Zach White said he is excited to hear from Eduardo Corral, one of the three acclaimed award-winning poets who will be highlighted at the festival.
Corral said he thinks poetry festivals are important because they open up spaces for poetry to exist in the local communities and make it accessible to everyone.
“People have this idea that poetry is hard to understand or it's not for everyone and that’s not the case," Corral said. "Poetry is for the general audience, it is for students, not just for people in academia."
Corral, the 2011 winner of the Yale Younger Poets Prize, will be reading from his second book, "Guillotine," which he has been writing for approximately eight years. Corral said "Guillotine" was inspired by how we use language in a beautiful way to describe pain, trauma and hurt.

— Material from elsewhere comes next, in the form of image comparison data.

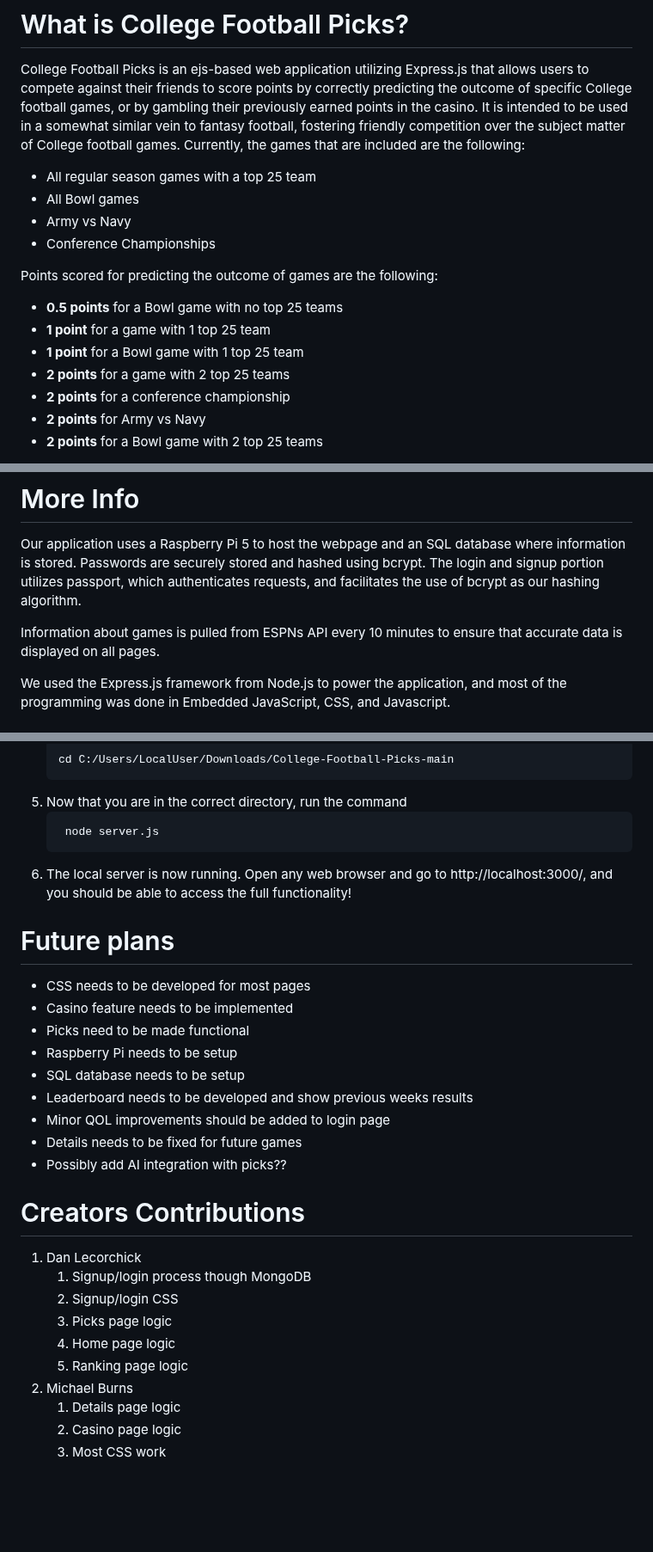
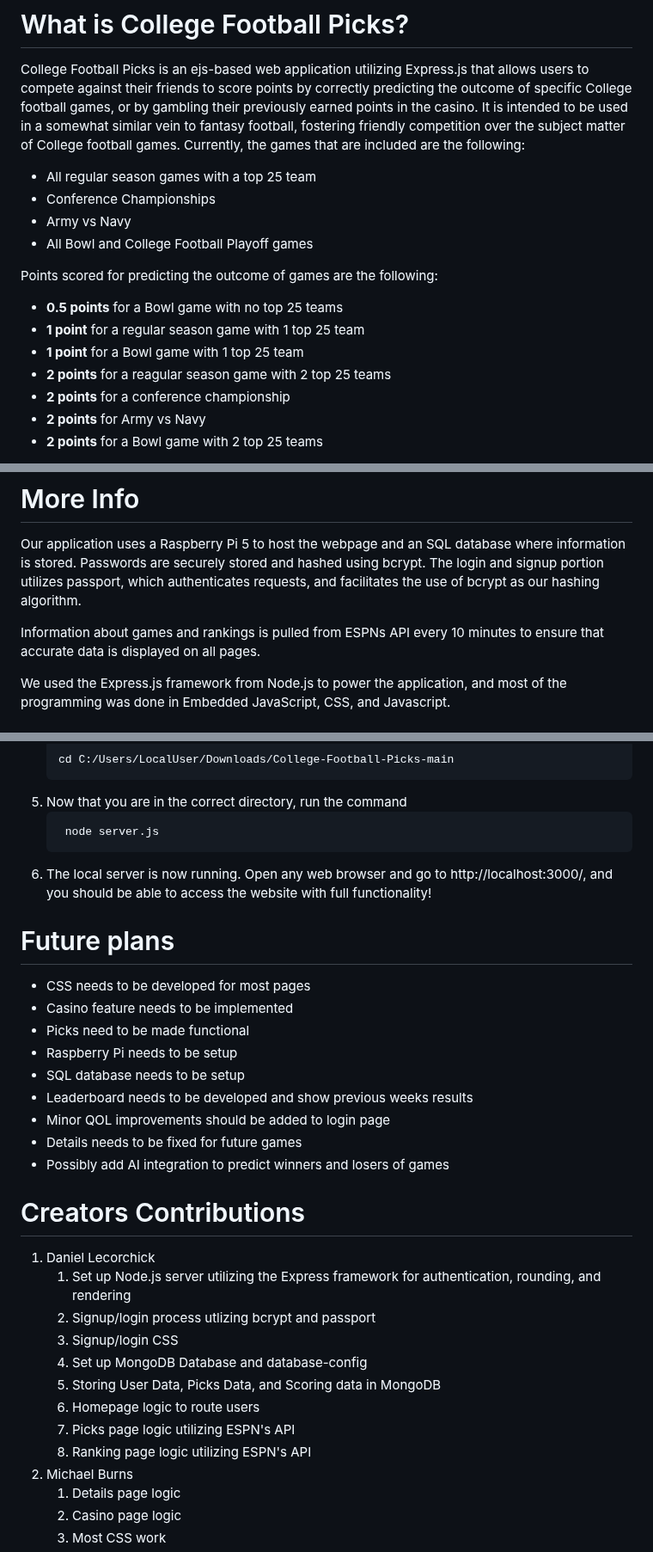
Before and after one commit to DanielLecorchick/College-Football-Picks, a Markdown page: README.md, 3 parts joined by grey strips. Shown at 86% size. Rendered like a GitHub page; blank space fills up the shorter version.

````diff
--- a/README.md
+++ b/README.md
@@ -15,16 +15,16 @@
 College Football Picks is an ejs-based web application utilizing Express.js that allows users to compete against their friends to score points by correctly predicting the outcome of specific College football games, or by gambling their previously earned points in the casino. It is intended to be used in a somewhat similar vein to fantasy football, fostering friendly competition over the subject matter of College football games. Currently, the games that are included are the following:
 
 - All regular season games with a top 25 team
-- All Bowl games
+- Conference Championships
 - Army vs Navy
-- Conference Championships
+- All Bowl and College Football Playoff games
 
 Points scored for predicting the outcome of games are the following:
 
 - **0.5 points** for a Bowl game with no top 25 teams
-- **1 point** for a game with 1 top 25 team
+- **1 point** for a regular season game with 1 top 25 team
 - **1 point** for a Bowl game with 1 top 25 team
-- **2 points** for a game with 2 top 25 teams
+- **2 points** for a reagular season game with 2 top 25 teams
 - **2 points** for a conference championship
 - **2 points** for Army vs Navy
 - **2 points** for a Bowl game with 2 top 25 teams
@@ -34,7 +34,7 @@ The goal of creating this as a web application will be to increase the scalabili
 # More Info
 Our application uses a Raspberry Pi 5 to host the webpage and an SQL database where information is stored. Passwords are securely stored and hashed using bcrypt. The login and signup portion utilizes passport, which authenticates requests, and facilitates the use of bcrypt as our hashing algorithm.
 
-Information about games is pulled from ESPNs API every 10 minutes to ensure that accurate data is displayed on all pages.
+Information about games and rankings is pulled from ESPNs API every 10 minutes to ensure that accurate data is displayed on all pages.
 
 We used the Express.js framework from Node.js to power the application, and most of the programming was done in Embedded JavaScript, CSS, and Javascript.
 
@@ -51,7 +51,7 @@ If you want to run the application locally:
    ```sh
     node server.js
     ```
-6. The local server is now running. Open any web browser and go to http://localhost:3000/, and you should be able to access the full functionality!
+6. The local server is now running. Open any web browser and go to http://localhost:3000/, and you should be able to access the website with full functionality!
 
 # Future plans
 - CSS needs to be developed for most pages
@@ -62,15 +62,18 @@ If you want to run the application locally:
 - Leaderboard needs to be developed and show previous weeks results
 - Minor QOL improvements should be added to login page
 - Details needs to be fixed for future games
-- Possibly add AI integration with picks??
+- Possibly add AI integration to predict winners and losers of games
 
 # Creators Contributions
-1. Dan Lecorchick
-    1. Signup/login process though MongoDB
-    2. Signup/login CSS
-    3. Picks page logic
-    4. Home page logic
-    5. Ranking page logic
+1. Daniel Lecorchick
+    1. Set up Node.js server utilizing the Express framework for authentication, rounding, and rendering
+    2. Signup/login process utlizing bcrypt and passport
+    3. Signup/login CSS
+    4. Set up MongoDB Database and database-config
+    5. Storing User Data, Picks Data, and Scoring data in MongoDB
+    6. Homepage logic to route users
+    7. Picks page logic utilizing ESPN's API
+    8. Ranking page logic utilizing ESPN's API
 2. Michael Burns
    1. Details page logic
    2. Casino page logic
````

The book has not yet been published, so attendees will get an exclusive preview of what's to come. The collection will officially be published in August 2020.

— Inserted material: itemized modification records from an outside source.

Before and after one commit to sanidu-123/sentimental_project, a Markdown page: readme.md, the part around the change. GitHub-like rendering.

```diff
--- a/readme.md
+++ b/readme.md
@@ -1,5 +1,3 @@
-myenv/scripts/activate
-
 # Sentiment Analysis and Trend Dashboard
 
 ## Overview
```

Several poets participating in the festival have stated that they appreciate the strong community of poets here in North Carolina. They also say that the festival is important to bringing poets together in the area.
Corral said one of the reasons he moved to North Carolina was because of the strong community of writers here.

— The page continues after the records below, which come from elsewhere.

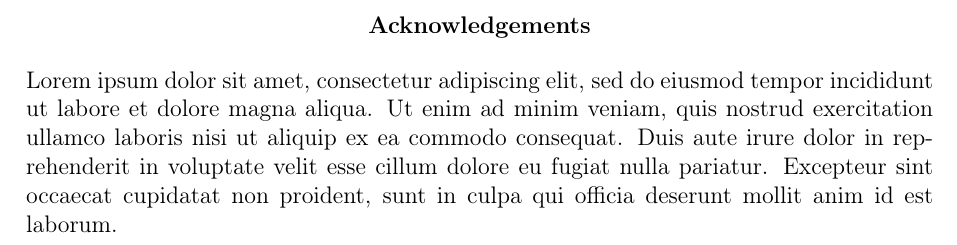
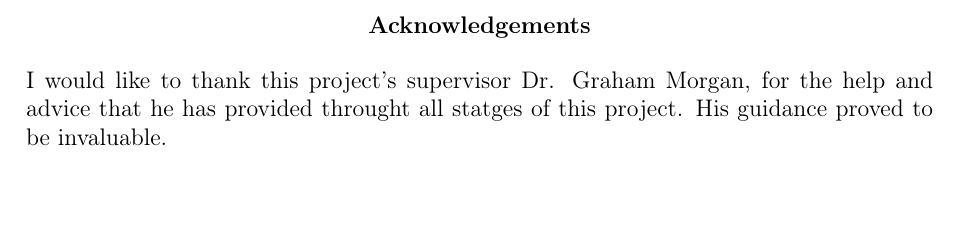
Before and after one commit to SzyJ/Game_Networking_Models, a LaTeX thesis (Dissertation/main.tex, which reads Dissertation/chapters/acknowledgements.tex): part of page 3 of 59, cut so that both start at the same text, the shorter picture padded with empty space. Compiled offline with pdfLaTeX.

Commit message:
Added acknowledgements

```diff
--- a/Dissertation/chapters/acknowledgements.tex
+++ b/Dissertation/chapters/acknowledgements.tex
@@ -2,4 +2,4 @@
 \begin{center}
   \textbf{Acknowledgements}
 \end{center}
-Lorem ipsum dolor sit amet, consectetur adipiscing elit, sed do eiusmod tempor incididunt ut labore et dolore magna aliqua. Ut enim ad minim veniam, quis nostrud exercitation ullamco laboris nisi ut aliquip ex ea commodo consequat. Duis aute irure dolor in reprehenderit in voluptate velit esse cillum dolore eu fugiat nulla pariatur. Excepteur sint occaecat cupidatat non proident, sunt in culpa qui officia deserunt mollit anim id est laborum.
+I would like to thank this project's supervisor Dr. Graham Morgan, for the help and advice that he has provided throught all statges of this project. His guidance proved to be invaluable.
```
Also changed, not shown: Dissertation/main.pdf.
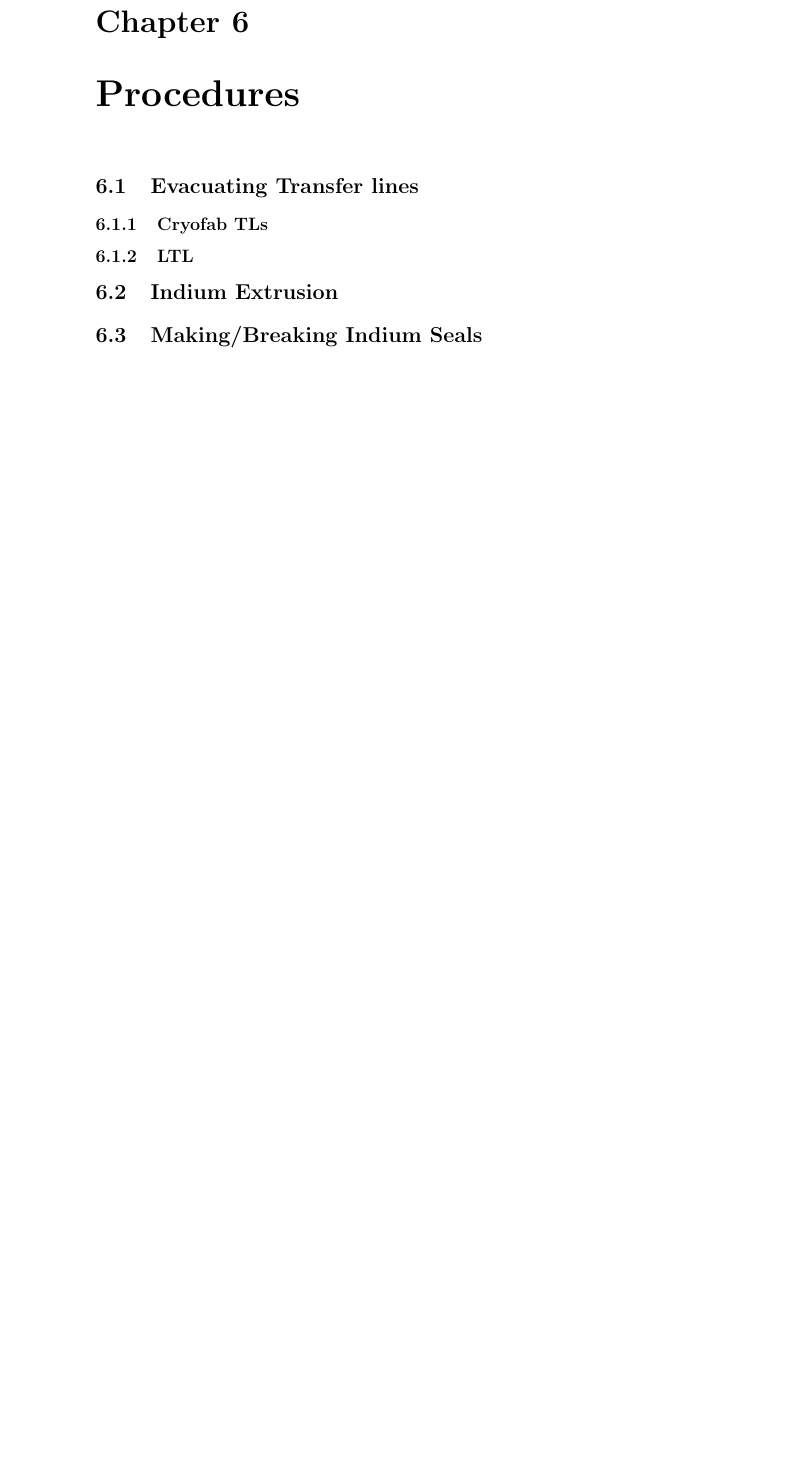
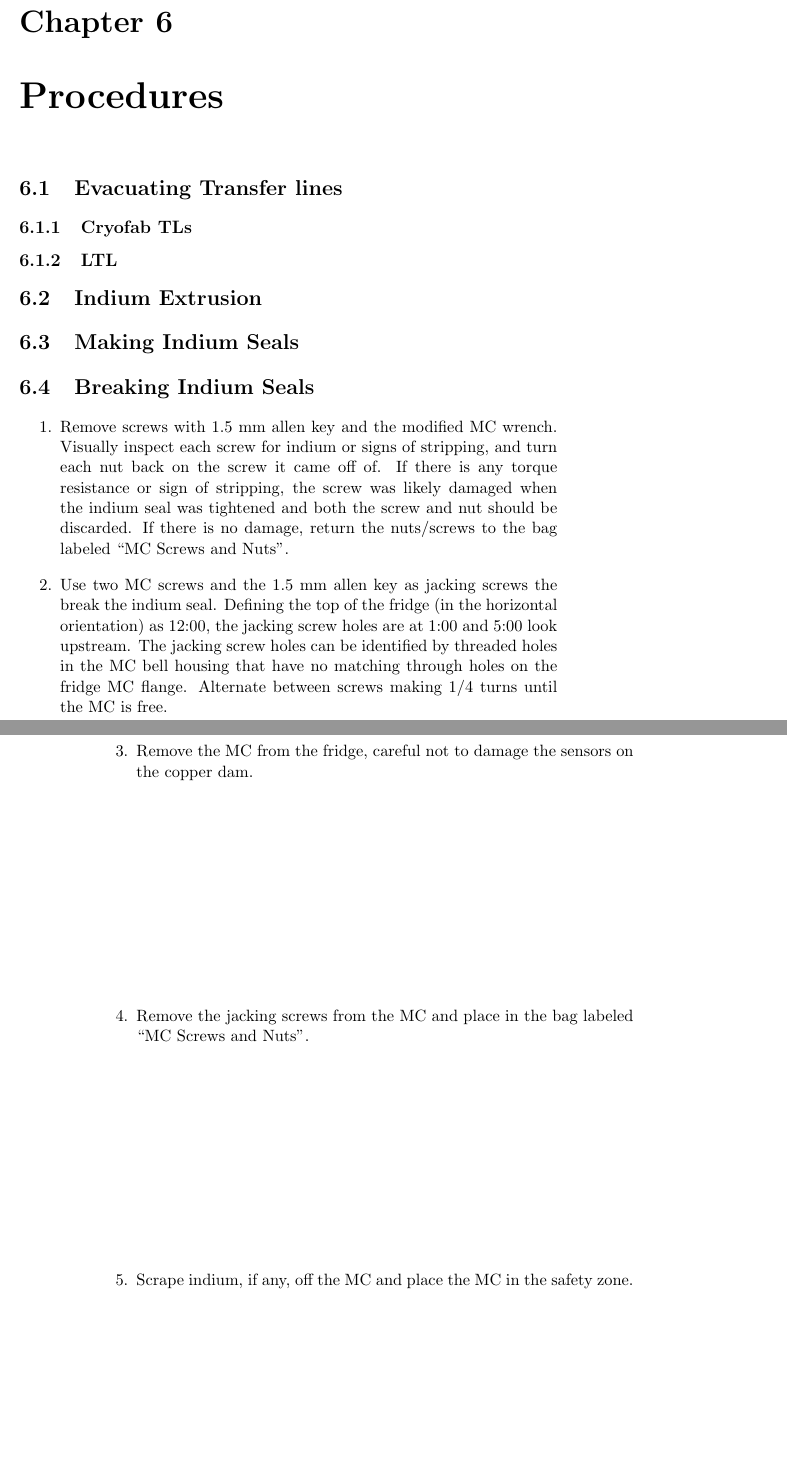
Before and after one commit to ryan-duve/hifrost-manual, a LaTeX thesis (hifrost.tex, which reads procedures.tex): part of page 30 of 31 before the commit and two parts of pages 29 and 30 of 33 after it, the two joined at a grey line, cut so that both start at the same text, the shorter picture padded with empty space. Compiled offline with pdfLaTeX.

Commit message:
indium seal breaking procedure

```diff
--- a/procedures.tex
+++ b/procedures.tex
@@ -8,7 +8,18 @@
 
 \section{Indium Extrusion}
 
-\section{Making/Breaking Indium Seals}
+\section{Making Indium Seals}
+
+\section{Breaking Indium Seals}
+\begin{enumerate}
+ \item Remove screws with 1.5 mm allen key and the modified MC wrench.  Visually inspect each screw for indium or signs of stripping, and turn each nut back on the screw it came off of.  If there is any torque resistance or sign of stripping, the screw was likely damaged when the indium seal was tightened and both the screw and nut should be discarded.  If there is no damage, return the nuts/screws to the bag labeled ``MC Screws and Nuts''.
+\item Use two MC screws and the 1.5 mm allen key as jacking screws the break the indium seal.  Defining the top of the fridge (in the horizontal orientation) as 12:00, the jacking screw holes are at 1:00 and 5:00 look upstream.  The jacking screw holes can be identified by threaded holes in the MC bell housing that have no matching through holes on the fridge MC flange.  Alternate between screws making 1/4 turns until the MC is free.
+\item Remove the MC from the fridge, careful not to damage the sensors on the copper dam.
+\item Remove the jacking screws from the MC and place in the bag labeled ``MC Screws and Nuts''.
+\item Scrape indium, if any, off the MC and place the MC in the safety zone.
+\item Scrape indium off the fridge flange, recovering as much as possible in the indium scrap container.  \text{Be very careful not to touch the stainless steel beam window}.
+\end{enumerate}
+
 
 \section{Magnet Lead Installation}
 
```
Also changed, not shown: procedures.tex (2 more changed lines).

“I went from Queens, New York, to Raleigh, North Carolina, because I love the community here, writers and readers alike," Corral said. "There's a lot of people interested in literary arts here in Raleigh, and the Triangle area in general. So it's great. And I really enjoy working here, as they say, I couldn't be happier.”
Jacinta White said she is looking forward to meeting and hearing from the other poets.
“The festival helps bring poetry out from the book and directly into people's lives,” White said. "I consider it an honor to be a part of the festival, and I'm excited to share and have a good time."
Fred Joiner, a poet laureate of Carrboro and winner of a National Academy of American Poets award, said he likes to describe North Carolina as the writing capital of the South.
“It has a very rich community of writers from different cities all over, from the mountains all the way down to cities like Charlotte,” Joiner said.
Joiner will be performing two of his own pieces on Oct. 18 at Flyleaf.
“Poetry is valuable in communities because it captures experiences and feelings in our lives in a manner that everyday common language cannot or just fails to articulate," Joiner said.
This festival is free and open to the public.